Sort through the data and copy the lines holding the word "遇边界反弹".

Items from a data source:
----------------

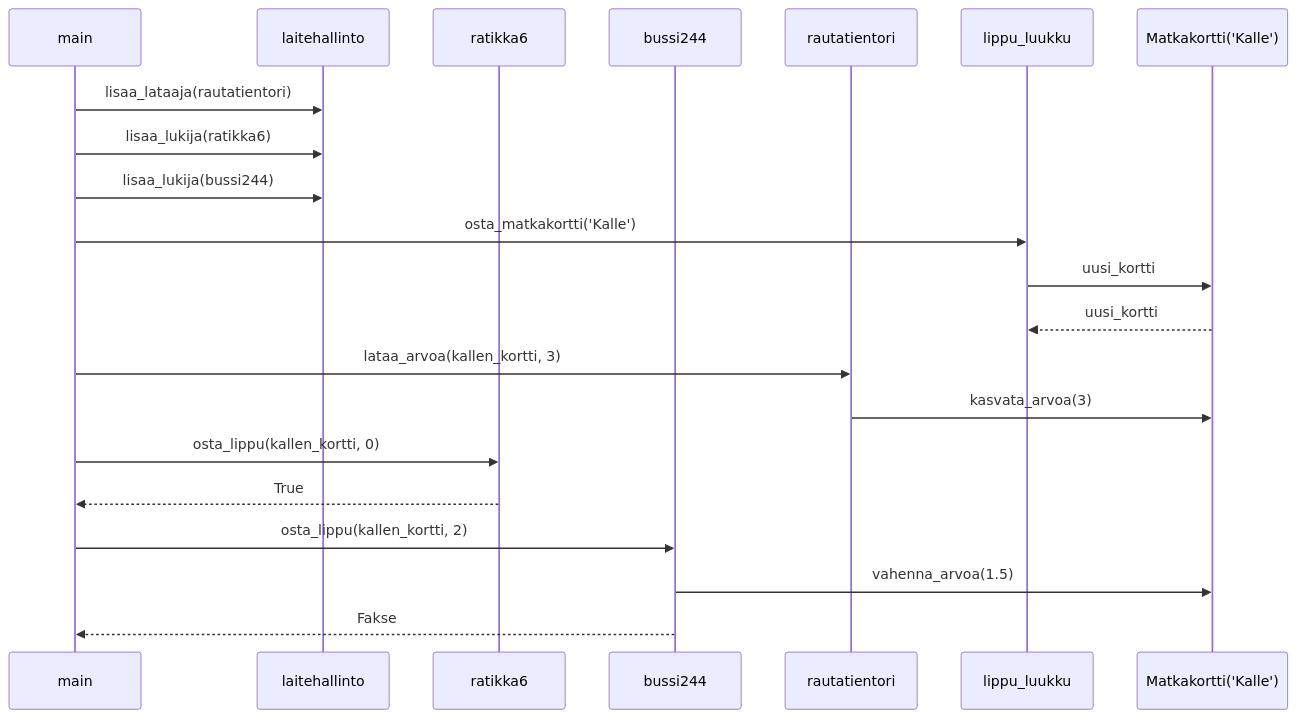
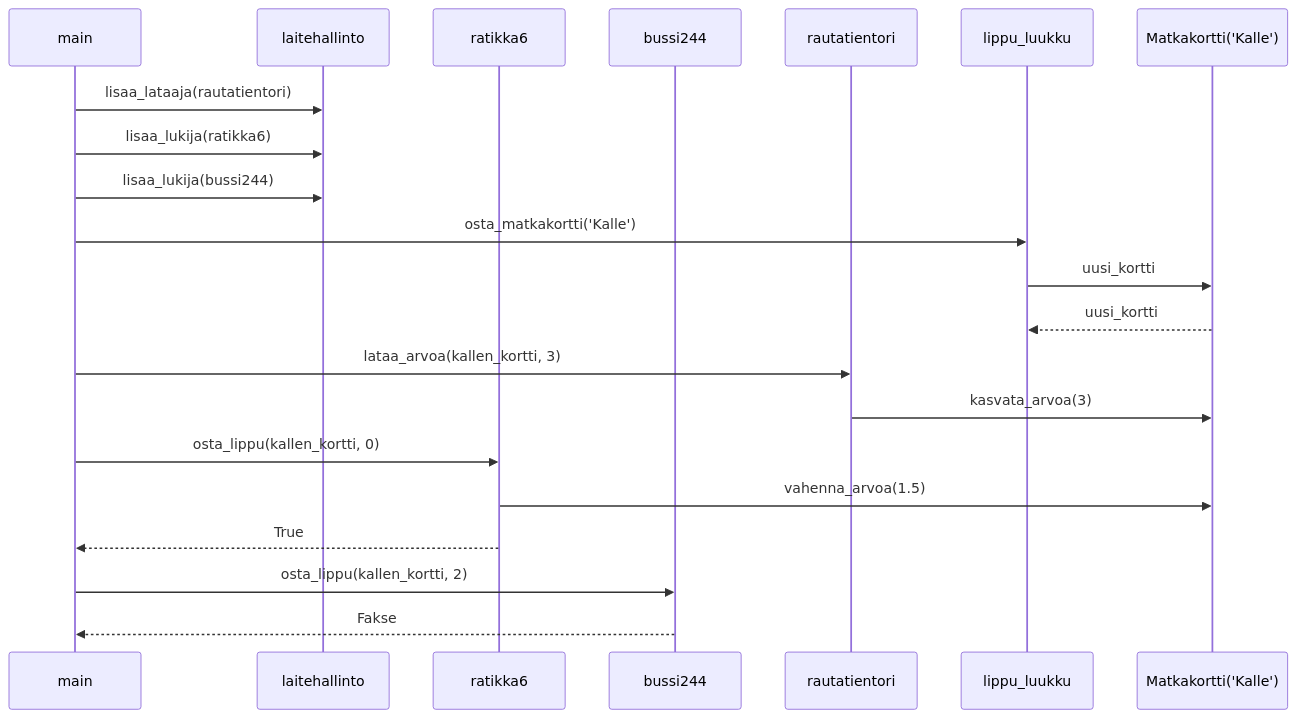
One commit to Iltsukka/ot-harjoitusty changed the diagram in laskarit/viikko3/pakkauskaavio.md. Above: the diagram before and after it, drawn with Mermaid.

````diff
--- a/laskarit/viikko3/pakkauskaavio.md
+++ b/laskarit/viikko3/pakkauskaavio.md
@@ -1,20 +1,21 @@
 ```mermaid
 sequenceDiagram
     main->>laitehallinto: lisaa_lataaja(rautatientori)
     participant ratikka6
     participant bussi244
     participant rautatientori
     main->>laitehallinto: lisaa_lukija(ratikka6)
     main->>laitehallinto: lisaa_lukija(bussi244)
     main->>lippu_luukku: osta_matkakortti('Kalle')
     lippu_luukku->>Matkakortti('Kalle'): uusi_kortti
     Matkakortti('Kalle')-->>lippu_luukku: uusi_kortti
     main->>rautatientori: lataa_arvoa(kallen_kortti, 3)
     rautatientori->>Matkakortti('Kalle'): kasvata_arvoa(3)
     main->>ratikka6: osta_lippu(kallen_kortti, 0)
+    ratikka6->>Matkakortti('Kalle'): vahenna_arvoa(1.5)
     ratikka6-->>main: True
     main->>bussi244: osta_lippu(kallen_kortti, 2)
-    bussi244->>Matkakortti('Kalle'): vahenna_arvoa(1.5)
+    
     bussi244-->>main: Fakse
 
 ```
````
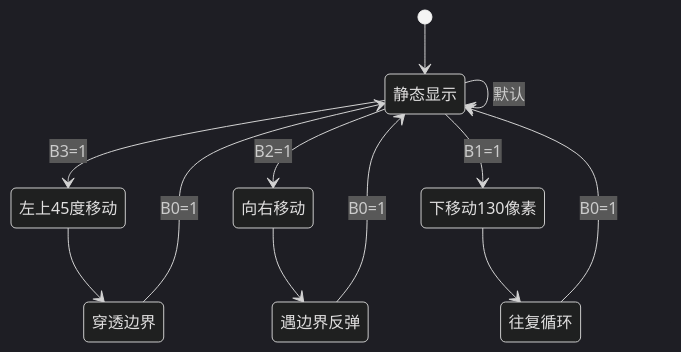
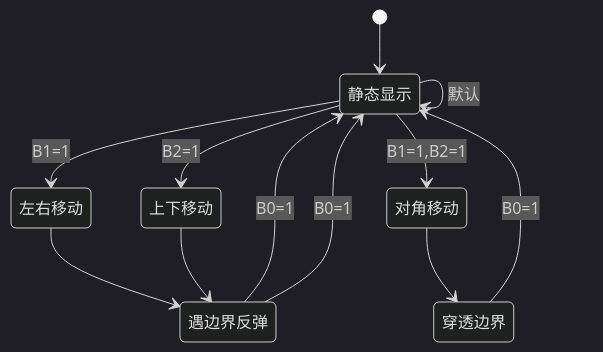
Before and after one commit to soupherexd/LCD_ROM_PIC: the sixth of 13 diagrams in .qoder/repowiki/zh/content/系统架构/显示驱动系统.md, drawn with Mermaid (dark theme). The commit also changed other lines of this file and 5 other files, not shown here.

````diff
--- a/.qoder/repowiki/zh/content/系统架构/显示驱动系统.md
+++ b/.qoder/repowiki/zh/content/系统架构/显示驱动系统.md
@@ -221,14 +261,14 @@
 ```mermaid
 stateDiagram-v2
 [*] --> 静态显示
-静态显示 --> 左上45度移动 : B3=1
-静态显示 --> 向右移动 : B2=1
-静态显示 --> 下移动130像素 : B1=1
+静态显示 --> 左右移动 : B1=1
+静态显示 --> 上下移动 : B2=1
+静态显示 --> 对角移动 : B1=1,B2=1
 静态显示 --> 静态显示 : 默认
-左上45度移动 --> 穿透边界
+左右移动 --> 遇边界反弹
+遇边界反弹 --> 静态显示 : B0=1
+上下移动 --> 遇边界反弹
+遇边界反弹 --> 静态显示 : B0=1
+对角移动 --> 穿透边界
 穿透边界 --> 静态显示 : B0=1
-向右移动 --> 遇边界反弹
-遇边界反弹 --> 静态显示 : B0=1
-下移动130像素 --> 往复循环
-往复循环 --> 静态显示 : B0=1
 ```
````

----------------

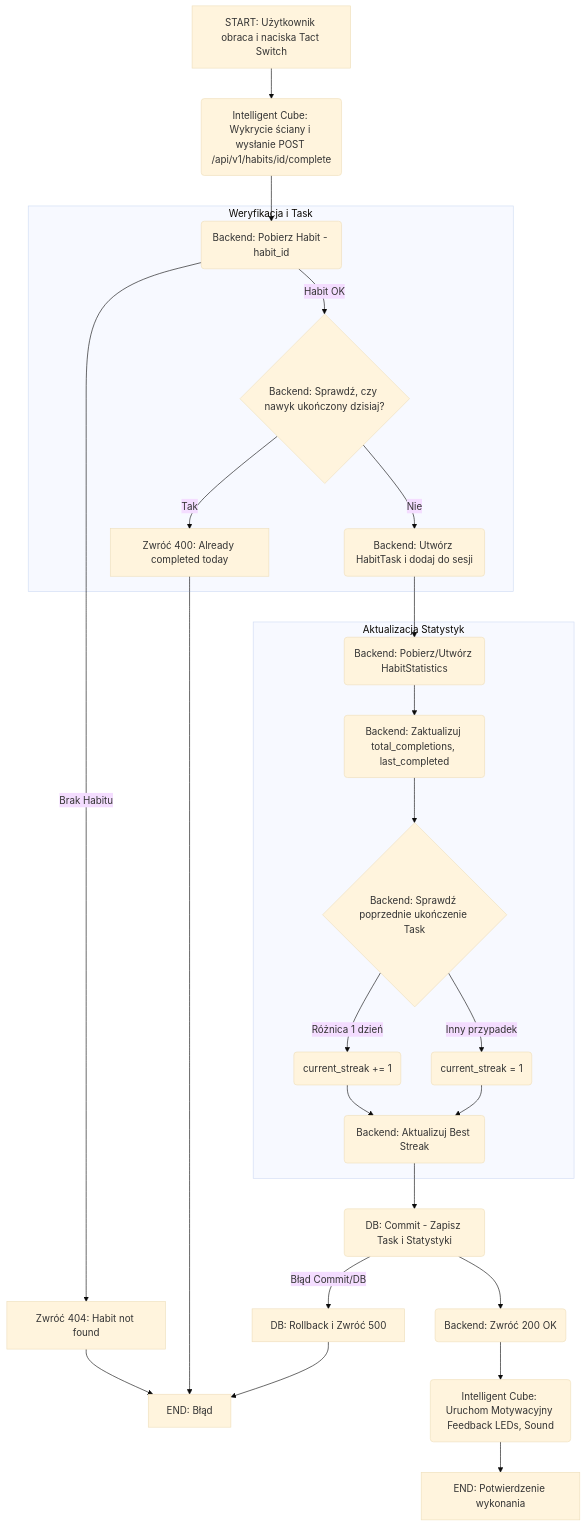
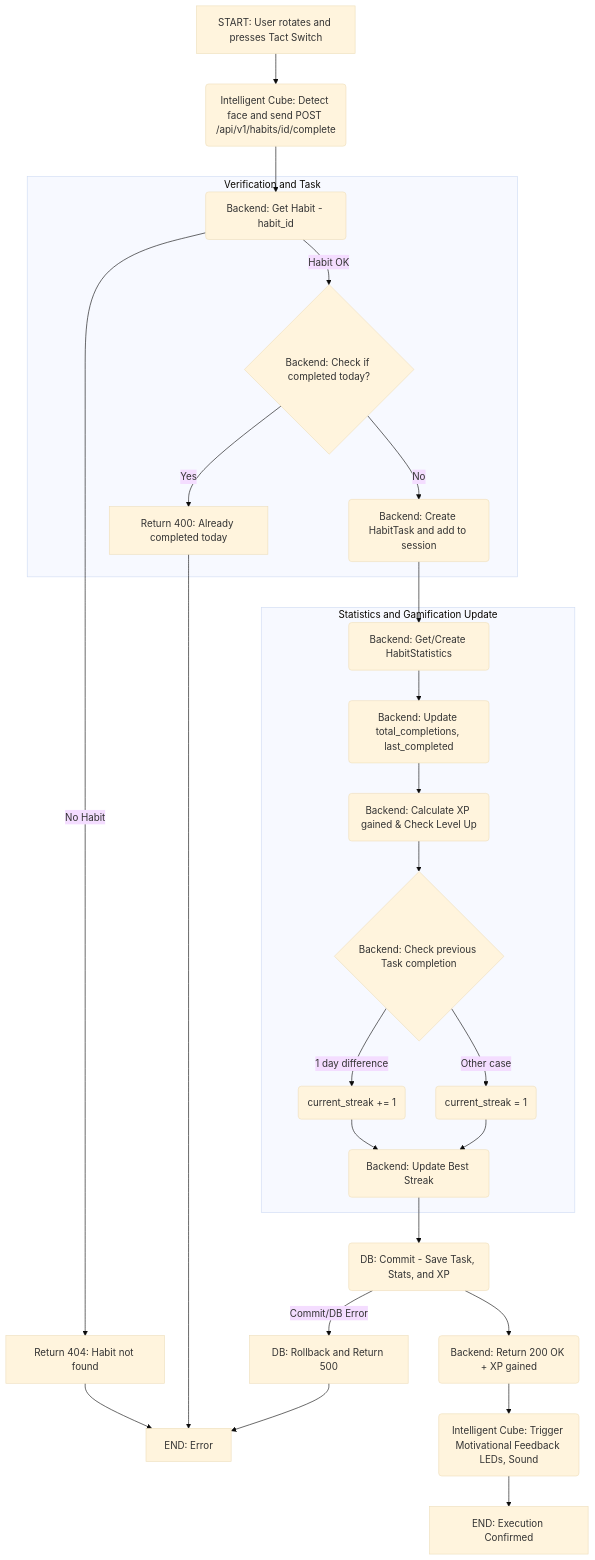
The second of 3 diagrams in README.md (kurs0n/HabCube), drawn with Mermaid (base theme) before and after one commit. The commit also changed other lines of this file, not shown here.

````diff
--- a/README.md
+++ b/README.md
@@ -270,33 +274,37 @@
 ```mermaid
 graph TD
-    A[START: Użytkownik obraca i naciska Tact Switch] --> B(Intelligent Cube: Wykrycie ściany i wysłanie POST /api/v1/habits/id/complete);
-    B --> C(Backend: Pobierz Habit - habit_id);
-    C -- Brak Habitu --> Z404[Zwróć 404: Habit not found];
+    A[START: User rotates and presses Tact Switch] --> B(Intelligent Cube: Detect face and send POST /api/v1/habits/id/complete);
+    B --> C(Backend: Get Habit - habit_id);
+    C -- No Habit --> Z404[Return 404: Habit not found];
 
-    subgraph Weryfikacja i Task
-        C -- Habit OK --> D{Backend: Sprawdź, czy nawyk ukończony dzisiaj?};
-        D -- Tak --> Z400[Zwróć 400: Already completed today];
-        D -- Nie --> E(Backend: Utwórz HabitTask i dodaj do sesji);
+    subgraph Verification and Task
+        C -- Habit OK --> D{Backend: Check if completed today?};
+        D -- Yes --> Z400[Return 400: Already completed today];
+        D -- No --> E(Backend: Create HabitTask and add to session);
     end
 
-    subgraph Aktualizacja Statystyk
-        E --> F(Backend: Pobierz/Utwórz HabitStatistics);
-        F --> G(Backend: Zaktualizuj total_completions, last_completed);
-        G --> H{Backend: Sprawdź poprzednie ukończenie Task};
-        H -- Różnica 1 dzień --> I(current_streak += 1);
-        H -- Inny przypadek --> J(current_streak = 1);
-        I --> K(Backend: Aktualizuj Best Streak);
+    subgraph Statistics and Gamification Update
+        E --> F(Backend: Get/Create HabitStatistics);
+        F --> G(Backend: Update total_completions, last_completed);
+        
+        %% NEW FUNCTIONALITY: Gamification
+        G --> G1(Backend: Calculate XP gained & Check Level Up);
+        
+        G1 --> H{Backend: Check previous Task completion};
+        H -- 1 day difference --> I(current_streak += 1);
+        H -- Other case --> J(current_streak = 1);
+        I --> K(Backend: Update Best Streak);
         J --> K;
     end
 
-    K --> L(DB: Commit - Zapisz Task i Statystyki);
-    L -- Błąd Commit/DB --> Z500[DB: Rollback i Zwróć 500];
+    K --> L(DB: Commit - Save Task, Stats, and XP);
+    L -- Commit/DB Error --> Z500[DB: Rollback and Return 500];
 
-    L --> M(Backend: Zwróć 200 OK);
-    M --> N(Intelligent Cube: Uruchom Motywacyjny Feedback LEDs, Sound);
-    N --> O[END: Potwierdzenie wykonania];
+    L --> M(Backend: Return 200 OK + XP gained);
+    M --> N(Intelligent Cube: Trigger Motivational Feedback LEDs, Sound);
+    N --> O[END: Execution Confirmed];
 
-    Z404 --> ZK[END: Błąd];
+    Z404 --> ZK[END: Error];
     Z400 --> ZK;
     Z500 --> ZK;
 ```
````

----------------

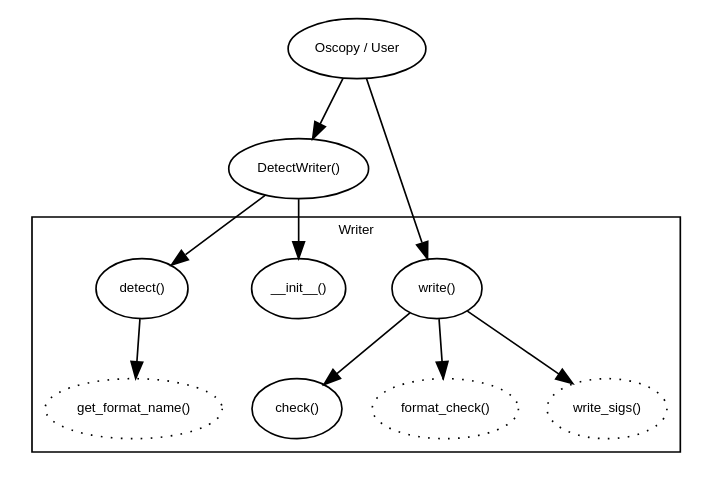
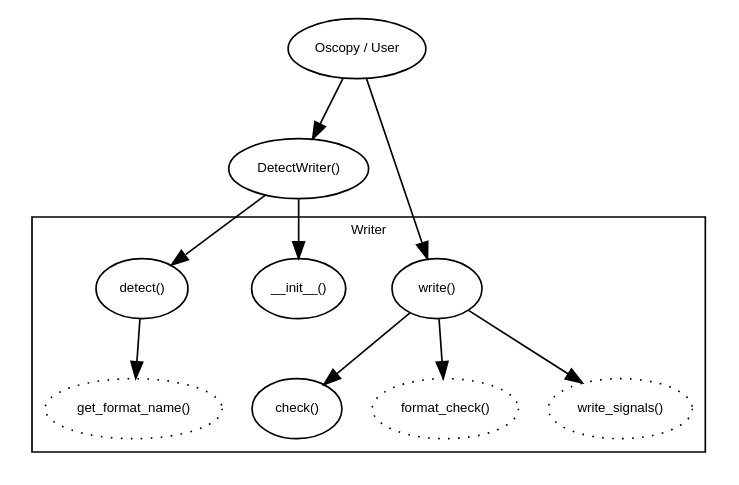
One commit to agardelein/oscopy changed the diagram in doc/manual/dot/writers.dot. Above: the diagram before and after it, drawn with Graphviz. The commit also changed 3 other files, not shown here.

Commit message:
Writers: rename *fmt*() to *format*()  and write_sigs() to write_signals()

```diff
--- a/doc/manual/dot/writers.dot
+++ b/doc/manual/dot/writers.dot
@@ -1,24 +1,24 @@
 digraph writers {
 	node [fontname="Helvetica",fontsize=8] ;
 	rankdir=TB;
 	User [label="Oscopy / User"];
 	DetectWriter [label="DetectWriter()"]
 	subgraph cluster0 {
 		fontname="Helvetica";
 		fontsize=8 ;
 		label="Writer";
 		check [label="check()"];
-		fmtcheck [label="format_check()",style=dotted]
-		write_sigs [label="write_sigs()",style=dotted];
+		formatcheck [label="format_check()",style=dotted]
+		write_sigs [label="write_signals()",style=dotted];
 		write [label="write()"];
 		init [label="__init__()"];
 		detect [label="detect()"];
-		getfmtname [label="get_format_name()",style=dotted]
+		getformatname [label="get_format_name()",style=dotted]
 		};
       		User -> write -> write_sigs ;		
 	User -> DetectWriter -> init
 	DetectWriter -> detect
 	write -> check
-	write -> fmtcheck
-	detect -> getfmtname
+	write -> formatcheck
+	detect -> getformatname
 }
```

----------------

▶ **The answer**:
+左右移动 --> 遇边界反弹
+遇边界反弹 --> 静态显示 : B0=1
+上下移动 --> 遇边界反弹
+遇边界反弹 --> 静态显示 : B0=1
-向右移动 --> 遇边界反弹
-遇边界反弹 --> 静态显示 : B0=1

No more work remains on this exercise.